Often, our default when we are out shopping is to sort for what we need at the lowest price.
What if, instead, our default was to consider “cost” broadly understood?
An example. Yes, that beef in the grocery story may have a low price, but what is the true cost to the planet?
Or another. The price of banking at Chase or Bank of America may seem right, but what about the cost when considering the financing of fossil fuels?
And the price air travel may seem inexpensive, but what is the cost to people and planet?
One bit of good news… The price of political engagement, of cultivating a relationship with the office’s of our elected officials to urge them toward the change we need, is zero. Exercising (perhaps) our most important power is free.
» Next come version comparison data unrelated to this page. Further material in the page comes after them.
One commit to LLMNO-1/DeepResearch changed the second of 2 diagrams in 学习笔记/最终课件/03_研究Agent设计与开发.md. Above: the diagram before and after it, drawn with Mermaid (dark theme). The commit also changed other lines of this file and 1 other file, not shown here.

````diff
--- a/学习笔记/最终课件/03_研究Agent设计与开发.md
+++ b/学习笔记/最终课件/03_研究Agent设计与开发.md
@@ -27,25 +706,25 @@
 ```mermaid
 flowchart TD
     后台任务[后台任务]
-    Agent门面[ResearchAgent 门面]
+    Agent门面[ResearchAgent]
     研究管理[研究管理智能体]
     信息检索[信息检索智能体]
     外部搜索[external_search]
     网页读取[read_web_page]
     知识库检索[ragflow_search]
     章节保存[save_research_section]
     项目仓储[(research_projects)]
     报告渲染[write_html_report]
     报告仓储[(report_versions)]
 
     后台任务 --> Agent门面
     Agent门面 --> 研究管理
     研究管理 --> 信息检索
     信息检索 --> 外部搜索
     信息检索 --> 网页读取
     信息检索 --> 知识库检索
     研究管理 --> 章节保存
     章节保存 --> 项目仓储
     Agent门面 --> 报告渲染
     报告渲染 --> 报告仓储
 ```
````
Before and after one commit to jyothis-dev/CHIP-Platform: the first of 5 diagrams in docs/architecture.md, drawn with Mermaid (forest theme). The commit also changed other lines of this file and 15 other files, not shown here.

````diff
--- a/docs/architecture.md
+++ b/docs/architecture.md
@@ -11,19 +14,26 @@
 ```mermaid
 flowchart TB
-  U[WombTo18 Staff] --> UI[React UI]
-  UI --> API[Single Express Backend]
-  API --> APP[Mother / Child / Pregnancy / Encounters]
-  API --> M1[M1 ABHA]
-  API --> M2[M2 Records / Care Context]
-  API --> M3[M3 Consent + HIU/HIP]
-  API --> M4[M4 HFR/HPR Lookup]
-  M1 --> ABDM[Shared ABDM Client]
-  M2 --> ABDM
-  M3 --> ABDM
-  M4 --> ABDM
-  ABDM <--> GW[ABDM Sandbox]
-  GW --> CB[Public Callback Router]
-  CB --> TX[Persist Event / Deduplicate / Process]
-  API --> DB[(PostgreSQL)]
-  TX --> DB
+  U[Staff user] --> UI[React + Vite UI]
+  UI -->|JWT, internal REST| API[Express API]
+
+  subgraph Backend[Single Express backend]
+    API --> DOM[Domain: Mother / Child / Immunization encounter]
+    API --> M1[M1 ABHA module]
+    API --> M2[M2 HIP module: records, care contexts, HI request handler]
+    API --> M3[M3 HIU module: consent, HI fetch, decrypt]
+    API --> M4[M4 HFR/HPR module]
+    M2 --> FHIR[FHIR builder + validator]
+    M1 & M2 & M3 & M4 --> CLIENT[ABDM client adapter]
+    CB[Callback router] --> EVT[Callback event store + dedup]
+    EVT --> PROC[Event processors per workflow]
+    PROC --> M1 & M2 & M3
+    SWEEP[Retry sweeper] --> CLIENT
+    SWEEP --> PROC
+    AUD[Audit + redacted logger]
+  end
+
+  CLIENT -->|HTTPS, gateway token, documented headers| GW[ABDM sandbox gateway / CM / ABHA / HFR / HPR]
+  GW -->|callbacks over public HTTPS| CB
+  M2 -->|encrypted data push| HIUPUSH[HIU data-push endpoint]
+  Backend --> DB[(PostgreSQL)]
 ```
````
(And the cost of not engaging, not changing our behavior, is certainly too high.)